━━ INPUT

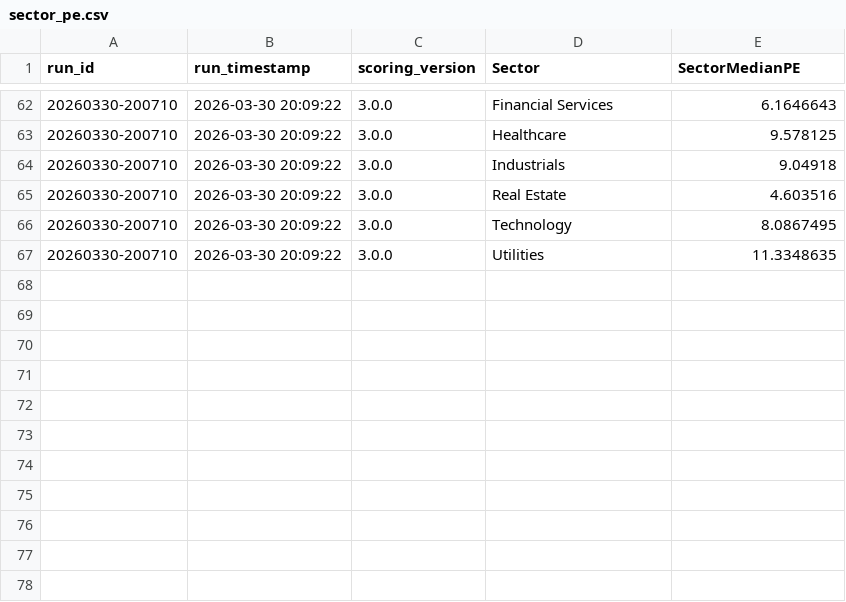
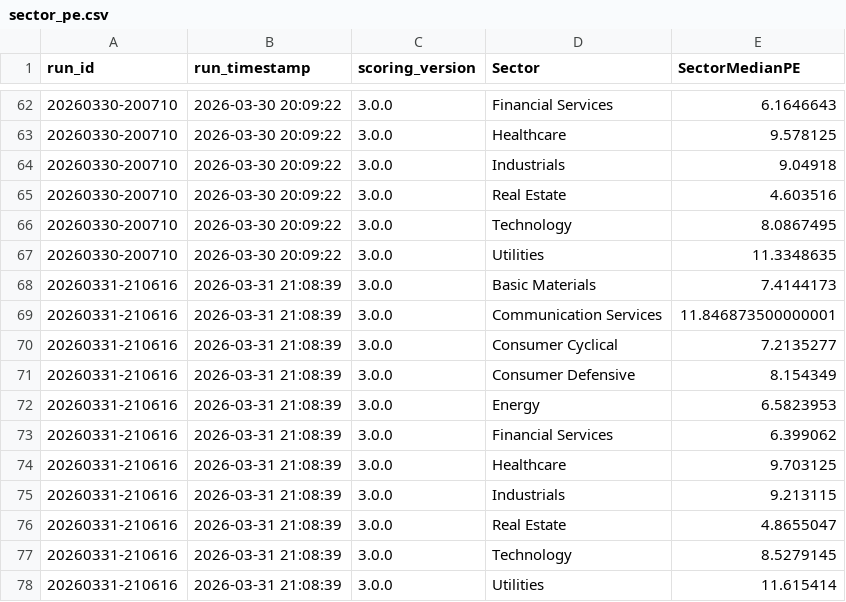
Before and after one commit to gabrielcamposic/PortfolioESG, a CSV file: data/Results/sector_pe.csv, drawn as a sheet; only a part is shown, gaps mark what is left out.

```diff
--- a/data/Results/sector_pe.csv
+++ b/data/Results/sector_pe.csv
@@ -67 +67,12 @@ run_id,run_timestamp,scoring_version,Sector,SectorMedianPE
 20260330-200710,2026-03-30 20:09:22,3.0.0,Utilities,11.3348635
+20260331-210616,2026-03-31 21:08:39,3.0.0,Basic Materials,7.4144173
+20260331-210616,2026-03-31 21:08:39,3.0.0,Communication Services,11.846873500000001
+20260331-210616,2026-03-31 21:08:39,3.0.0,Consumer Cyclical,7.2135277
+20260331-210616,2026-03-31 21:08:39,3.0.0,Consumer Defensive,8.154349
+20260331-210616,2026-03-31 21:08:39,3.0.0,Energy,6.5823953
+20260331-210616,2026-03-31 21:08:39,3.0.0,Financial Services,6.399062
+20260331-210616,2026-03-31 21:08:39,3.0.0,Healthcare,9.703125
+20260331-210616,2026-03-31 21:08:39,3.0.0,Industrials,9.213115
+20260331-210616,2026-03-31 21:08:39,3.0.0,Real Estate,4.8655047
+20260331-210616,2026-03-31 21:08:39,3.0.0,Technology,8.5279145
+20260331-210616,2026-03-31 21:08:39,3.0.0,Utilities,11.615414
```
Also changed, not shown: data/Results/asset_attribution_history.csv, data/Results/ga_fitness_noise_db.csv, 23 other files.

━━━━

AIM OF THE TASK:
Every line that contains the string "data" should be copied from the records.

EXERCISE OUTPUT:
Before and after one commit to gabrielcamposic/PortfolioESG, a CSV file: data/Results/sector_pe.csv, drawn as a sheet; only a part is shown, gaps mark what is left out.
--- a/data/Results/sector_pe.csv
+++ b/data/Results/sector_pe.csv
Also changed, not shown: data/Results/asset_attribution_history.csv, data/Results/ga_fitness_noise_db.csv, 23 other files.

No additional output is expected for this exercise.